hy·a·line

(hī'ă-lin, -lēn),
Relating to transparent or colorless hyphae or other fungal structures.
Synonym(s): hyaloid
[G. hyalos, glass]

hyaline

/hy·a·line/ (hi´ah-līn) glassy and translucent.

hyaline

(hī′ə-lĭn, -līn′)
n.
Variant of hyalin.

hyaline

[hī′əlin]
Etymology: Gk, hyalos, glass
pertaining to substances that are clear or glasslike.

hy·a·line

(hī'ă-lēn)
Transparent or colorless.
Synonym(s): hyaloid.
[G. hyalos, glass]

hyaline

Translucent or glassy, as in hyaline cartilage. Of amorphous texture.

hyaline

transparent.

hyaline

glassy, translucent appearance

hyaline

glassy; pellucid.

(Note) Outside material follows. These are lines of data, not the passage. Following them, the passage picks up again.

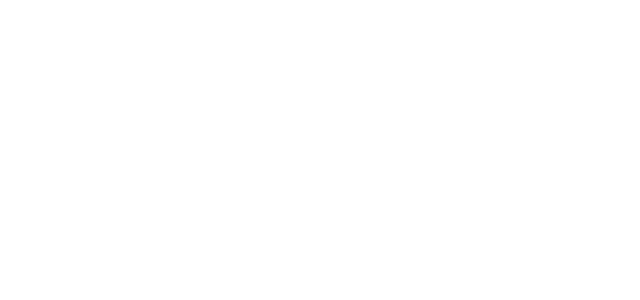
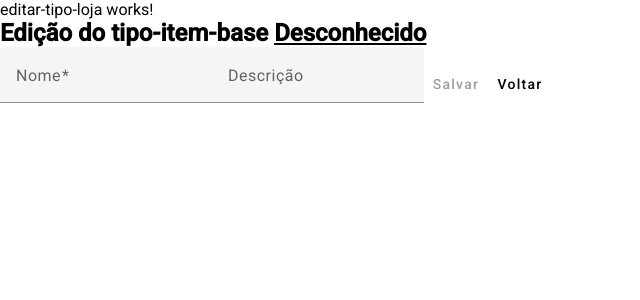
Before and after one commit to D8989/projeto_cg_manager, an Angular app: page /tipo-loja/1/edicao in a window 1280 px wide. Before the commit this address led to /. Shown: the top 300 px of the page, without its empty margins (0-640 px from the left). Built offline with nearby package versions, Linux system fonts and the light colour scheme; no server answers.

Commit message:
edição da tipo-loja

```diff
--- a/src/app/app.routes.ts
+++ b/src/app/app.routes.ts
@@ -18,6 +18,7 @@ import { CriarCompraComponent } from './compra/criar-compra/criar-compra.compone
 import { ListarLojaComponent } from './loja/listar-loja/listar-loja.component';
 import { ListarTipoLojaComponent } from './tipo-loja/listar-tipo-loja/listar-tipo-loja.component';
 import { CriarTipoLojaComponent } from './tipo-loja/criar-tipo-loja/criar-tipo-loja.component';
+import { EditarTipoLojaComponent } from './tipo-loja/editar-tipo-loja/editar-tipo-loja.component';
 
 export const routes: Routes = [
   {
@@ -116,6 +117,11 @@ export const routes: Routes = [
     title: 'Create tipo-loja',
   },
   {
+    path: 'tipo-loja/:id/edicao',
+    component: EditarTipoLojaComponent,
+    title: 'Edit tipo-loja',
+  },
+  {
     path: '',
     redirectTo: 'home',
     pathMatch: 'full',
--- /dev/null
+++ b/src/app/tipo-loja/editar-tipo-loja/editar-tipo-loja.component.html
@@ -0,0 +1,28 @@
+<p>editar-tipo-loja works!</p>
+<h1>
+  Edição do tipo-item-base <u>{{ tipo.nome }}</u>
+</h1>
+
+<mat-form-field>
+  <mat-label>Nome</mat-label>
+  <input
+    matInput
+    placeholder="Nome"
+    [formControl]="nomeForm"
+    (blur)="checkNomeForm()"
+    required
+  />
+  @if (nomeForm.invalid) {
+  <mat-error>{{ erroNomeMsg }}</mat-error>
+  }
+</mat-form-field>
+
+<mat-form-field>
+  <mat-label>Descrição</mat-label>
+  <input matInput [formControl]="descricaoForm" />
+</mat-form-field>
+
+<button mat-button (click)="editar()" [disabled]="isEditarDissable()">
+  Salvar
+</button>
+<button mat-button [routerLink]="['/tipo-loja']">Voltar</button>
--- /dev/null
+++ b/src/app/tipo-loja/editar-tipo-loja/editar-tipo-loja.component.ts
@@ -0,0 +1,82 @@
+import { Component, Input } from '@angular/core';
+import { MaterialModule } from '../../material/material.module';
+import {
+  FormControl,
+  FormsModule,
+  ReactiveFormsModule,
+  Validators,
+} from '@angular/forms';
+import { RouterModule } from '@angular/router';
+import { ITipoLoja } from '../interfaces/tipo-loja.interface';
+import { TipoLojaService } from '../tipo-loja.service';
+import { lastValueFrom } from 'rxjs';
+
+@Component({
+  selector: 'app-editar-tipo-loja',
+  standalone: true,
+  imports: [MaterialModule, FormsModule, RouterModule, ReactiveFormsModule],
+  templateUrl: './editar-tipo-loja.component.html',
+  styleUrl: './editar-tipo-loja.component.css',
+})
+export class EditarTipoLojaComponent {
+  protected erroNomeMsg: string = '';
+  protected tipo: ITipoLoja = {
+    id: 0,
+    nome: 'Desconhecido',
+    descricao: '-',
+  };
+  protected nomeForm = new FormControl('', [
+    Validators.required,
+    Validators.minLength(1),
+    Validators.maxLength(20),
+  ]);
+  protected descricaoForm = new FormControl('');
+  constructor(private tipoLojaService: TipoLojaService) {}
+
+  @Input()
+  set id(tipoId: string) {
+    this.tipoLojaService.getTipo(parseInt(tipoId)).subscribe({
+      next: (resp) => {
+        this.tipo = resp;
+        this.setForms();
+      },
+      error: (erro) => {
+        alert(erro.error.message);
+      },
+    });
+  }
+
+  async editar() {
+    const id = this.tipo.id;
+    const nome = this.nomeForm.value ? this.nomeForm.value.trim() : null;
+    const descricao = this.descricaoForm.value?.trim() || null;
+
+    if (!nome) {
+      throw Error('Campo "nome" inválido');
+    }
+
+    return await lastValueFrom(
+      this.tipoLojaService.update(id, { nome, descricao })
+    )
+      .then((resp) => {
+        this.tipo = resp;
+        this.setForms();
+      })
+      .catch((erro) => {
+        alert(erro.error.message);
+      });
+  }
+
+  checkNomeForm() {
+    this.erroNomeMsg = this.tipoLojaService.checkNomeForm(this.nomeForm);
+  }
+
+  isEditarDissable(): boolean {
+    return this.nomeForm.invalid || this.descricaoForm.invalid;
+  }
+
+  private setForms() {
+    this.nomeForm.setValue(this.tipo.nome);
+    this.descricaoForm.setValue(this.tipo.descricao);
+  }
+}
--- /dev/null
+++ b/src/app/tipo-loja/interfaces/update-tipo-loja.interface.ts
@@ -0,0 +1,4 @@
+export interface IUpdateTipoLoja {
+  nome: string;
+  descricao: string | null;
+}
--- a/src/app/tipo-loja/tipo-loja.service.ts
+++ b/src/app/tipo-loja/tipo-loja.service.ts
@@ -5,6 +5,7 @@ import { ITipoLojaPaginado } from './interfaces/tipo-loja-paginado.interface';
 import { ICreateTipoLoja } from './interfaces/create-tipo-loja.interface';
 import { ITipoLoja } from './interfaces/tipo-loja.interface';
 import { FormControl } from '@angular/forms';
+import { IUpdateTipoLoja } from './interfaces/update-tipo-loja.interface';
 
 @Injectable({
   providedIn: 'root',
@@ -28,6 +29,21 @@ export class TipoLojaService {
     return this.http.post<ITipoLoja>(environment.apiUrl + 'tipo-loja', dto, {});
   }
 
+  getTipo(id: number) {
+    return this.http.get<ITipoLoja>(
+      `http://localhost:3000/tipo-loja/ID`.replace('ID', id.toString()),
+      {}
+    );
+  }
+
+  update(id: number, dto: IUpdateTipoLoja) {
+    return this.http.put<ITipoLoja>(
+      `http://localhost:3000/tipo-loja/ID`.replace('ID', id.toString()),
+      dto,
+      {}
+    );
+  }
+
   checkNomeForm(nomeForm: FormControl<string | null>): string {
     if (nomeForm.hasError('required')) {
       return 'O nome é obrigatório';
```
Also changed, not shown: src/app/tipo-loja/editar-tipo-loja/editar-tipo-loja.component.css (added), 1 other file (tests, documents, lock files or other folders).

hyaline body
hyaline cartilage
see hyaline cartilage.
hyaline cast
see urinary cast.
hyaline degeneration
see hyaline degeneration.
hyaline globules
composed of fibrin degradation products these contribute to the formation of microthrombi. Called also shock bodies.
hyaline membrane
composed of fibrin and cell debris, this membrane lines the alveoli when there has been severe damage to the alveolar epithelium. See also hyaline membrane (3).
hyaline membrane disease
a disorder of newborn animals, most commonly foals, characterized by the formation of a hyalin-like membrane lining the terminal respiratory passages. Neonates with this disease do not secrete adequate quantities of surfactant, which is secreted by type II alveolar epithelial cells, and decreases the surface tension of the fluids lining the alveoli and bronchioles. When the surface tension is kept low, air can pass through the fluids and into the alveoli. If the surface tension is not decreased by adequate supplies of surfactant, the alveoli cannot fill with air and there is partial or complete collapse of the lung (atelectasis). Thus the foal with hyaline membrane disease suffers from respiratory embarrassment with severe dyspnea. See also neonatal maladjustment syndrome.

Patient discussion about hyaline

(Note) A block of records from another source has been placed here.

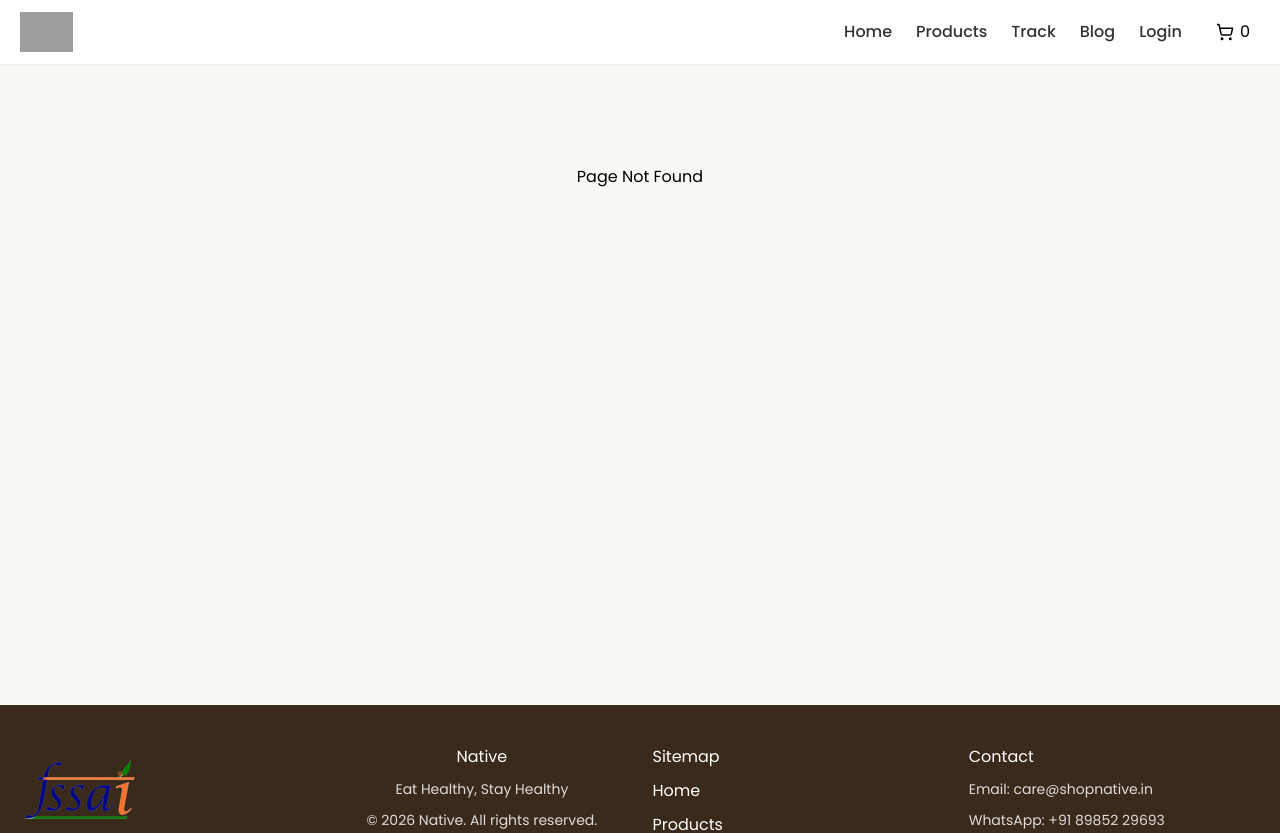
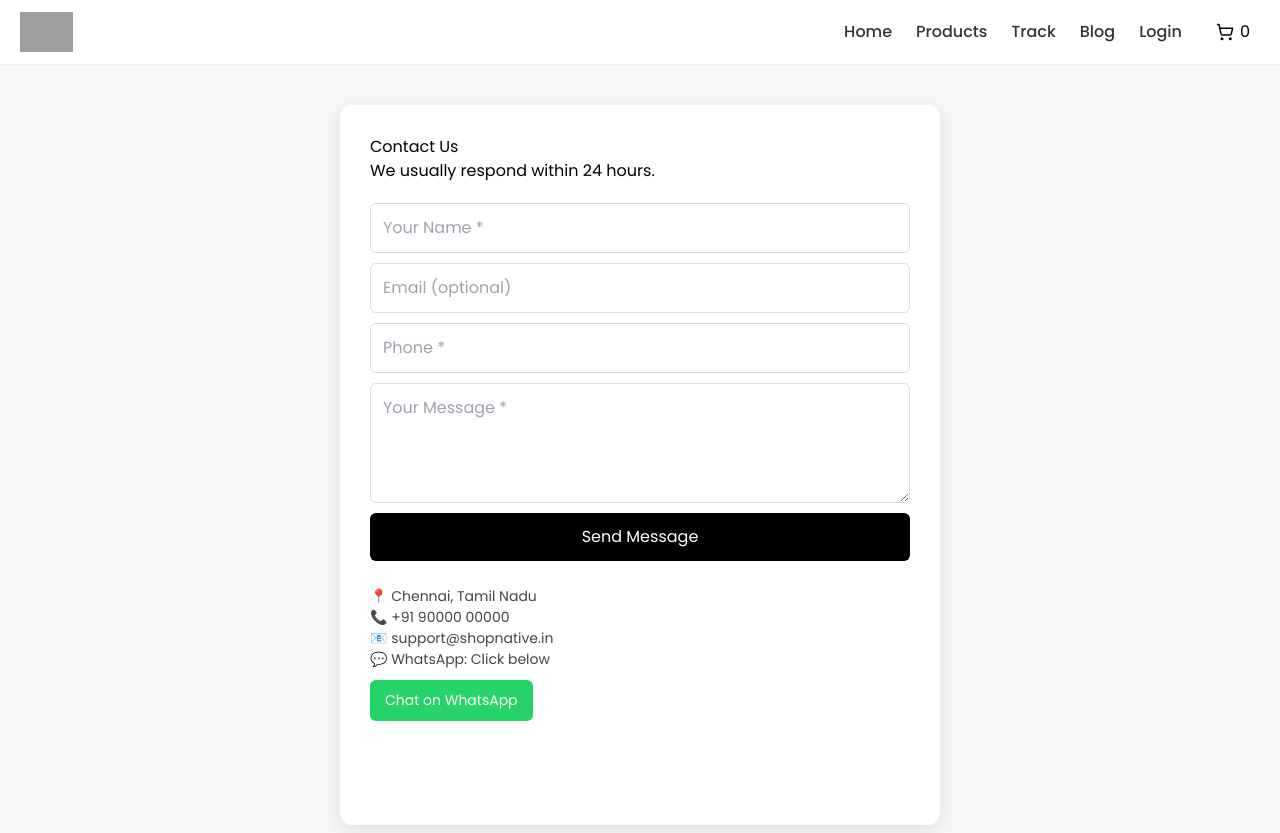
Before and after one commit to nagarajukandula55/native, a Next.js app: page /contact in a window 1280 px wide. Before the commit this address had no page. Shown: the top 833 px of the page. Built offline with nearby package versions, Linux system fonts and the light colour scheme; grey boxes are pictures that could not be loaded.

Commit message:
Create page.jsx

```diff
--- /dev/null
+++ b/app/contact/page.jsx
@@ -0,0 +1,180 @@
+"use client";
+
+import { useState } from "react";
+
+export default function ContactPage() {
+  const [form, setForm] = useState({
+    name: "",
+    email: "",
+    phone: "",
+    message: "",
+  });
+
+  const [loading, setLoading] = useState(false);
+  const [success, setSuccess] = useState(false);
+
+  const handleChange = (e) => {
+    setForm({ ...form, [e.target.name]: e.target.value });
+  };
+
+  const handleSubmit = async (e) => {
+    e.preventDefault();
+
+    if (!form.name || !form.phone || !form.message) {
+      alert("Please fill required fields");
+      return;
+    }
+
+    try {
+      setLoading(true);
+
+      const res = await fetch("/api/contact", {
+        method: "POST",
+        headers: {
+          "Content-Type": "application/json",
+        },
+        body: JSON.stringify(form),
+      });
+
+      const data = await res.json();
+
+      if (data.success) {
+        setSuccess(true);
+        setForm({ name: "", email: "", phone: "", message: "" });
+      } else {
+        alert(data.message || "Failed to send message");
+      }
+    } catch (err) {
+      console.error(err);
+      alert("Something went wrong");
+    } finally {
+      setLoading(false);
+    }
+  };
+
+  return (
+    <div style={styles.wrapper}>
+      <div style={styles.card}>
+        <h1>Contact Us</h1>
+        <p>We usually respond within 24 hours.</p>
+
+        <form onSubmit={handleSubmit} style={styles.form}>
+          <input
+            name="name"
+            placeholder="Your Name *"
+            value={form.name}
+            onChange={handleChange}
+            style={styles.input}
+          />
+
+          <input
+            name="email"
+            placeholder="Email (optional)"
+            value={form.email}
+            onChange={handleChange}
+            style={styles.input}
+          />
+
+          <input
+            name="phone"
+            placeholder="Phone *"
+            value={form.phone}
+            onChange={handleChange}
+            style={styles.input}
+          />
+
+          <textarea
+            name="message"
+            placeholder="Your Message *"
+            value={form.message}
+            onChange={handleChange}
+            style={styles.textarea}
+          />
+
+          <button type="submit" style={styles.button} disabled={loading}>
+            {loading ? "Sending..." : "Send Message"}
+          </button>
+
+          {success && (
+            <p style={{ color: "green", marginTop: 10 }}>
+              ✅ Message sent successfully!
+            </p>
+          )}
+        </form>
+
+        <div style={styles.info}>
+          <p>📍 Chennai, Tamil Nadu</p>
+          <p>📞 +91 90000 00000</p>
+          <p>📧 support@shopnative.in</p>
+          <p>💬 WhatsApp: Click below</p>
+
+          <a
+            href="https://wa.me/919000000000"
+            target="_blank"
+            style={styles.whatsapp}
+          >
+            Chat on WhatsApp
+          </a>
+        </div>
+      </div>
+    </div>
+  );
+}
+
+/* ================= STYLES ================= */
+const styles = {
+  wrapper: {
+    display: "flex",
+    justifyContent: "center",
+    padding: "40px 20px",
+    background: "#f7f7f7",
+    minHeight: "100vh",
+  },
+  card: {
+    background: "#fff",
+    padding: 30,
+    borderRadius: 12,
+    width: "100%",
+    maxWidth: 600,
+    boxShadow: "0 5px 20px rgba(0,0,0,0.1)",
+  },
+  form: {
+    display: "flex",
+    flexDirection: "column",
+    gap: 10,
+    marginTop: 20,
+  },
+  input: {
+    padding: 12,
+    border: "1px solid #ddd",
+    borderRadius: 6,
+  },
+  textarea: {
+    padding: 12,
+    border: "1px solid #ddd",
+    borderRadius: 6,
+    minHeight: 120,
+  },
+  button: {
+    padding: 12,
+    background: "black",
+    color: "white",
+    border: "none",
+    borderRadius: 6,
+    cursor: "pointer",
+  },
+  info: {
+    marginTop: 25,
+    fontSize: 14,
+    color: "#444",
+  },
+  whatsapp: {
+    display: "inline-block",
+    marginTop: 10,
+    background: "#25D366",
+    color: "#fff",
+    padding: "10px 15px",
+    borderRadius: 6,
+    textDecoration: "none",
+  },
+};
```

Q. HYALINE MEMBRANE DISEASE in pre-mature infants;what are the causes of it in pregnant women?

A. the cause of Hyaline Membrane disease is pre-mature birth. while the fetus develop, about in the 29th week a substance called surfactant is created in the lungs. this substance's function is to change the surface tension of the fluid in the lungs- therefore decreasing it's force. the surface tension tends to shrink the lungs and can cause the lungs to collapse. so a premature baby wouldn't be able to breath properly.

More discussions about hyaline
References in periodicals archive ?
DIAGNOSIS: Easily recognized by the ovoid body, smooth and rounded head, usually widely hyaline hemelytra with the partly pigmented apices of the corium and cuneus (Fig.
A year's growth was represented by an opaque and hyaline (translucent) zone--at annulus.
7 mm long; with hyaline costal cell; pterostigma yellow; distance from wing base to apex of vein [R.
Castleman disease exists in two distinct histologic variants--the hyaline vascular type and the plasma cell type.
This lesion is characterized by an accumulation of hyaline, eosinophilic, homogenous material between the endothelial cells and the GBM of the capillary loops.
Pronotum pale brown and nearly hyaline with complex blackish brown marks as shown Fig.
Unlike the concept behind marrow stimulation techniques, the goal of tissue transplantation is the restoration of hyaline cartilage.
Upon resection, all had lobulated bland hyaline cartilage that was positive for S100 and vimentin, and negative for AE1/AE3, p53 and Ki-67.
Always without firm sheaths, but sometimes with mucilaginous, hyaline, colorless envelopes.
2]-2A; 9 yellowish hyaline spots, 2 fused inside the discal cell (slightly separated in some specimens), 3 subapical in R3-[M.
Replacing the glossy hyaline cartilage that coats the ends of bones has been an elusive goal with a long learning curve.
Microscopic examination revealed well-differentiated hyaline cartilage arranged in lobules; there were no atypical cells, multinucleation, or mitotic activity (Figure 3).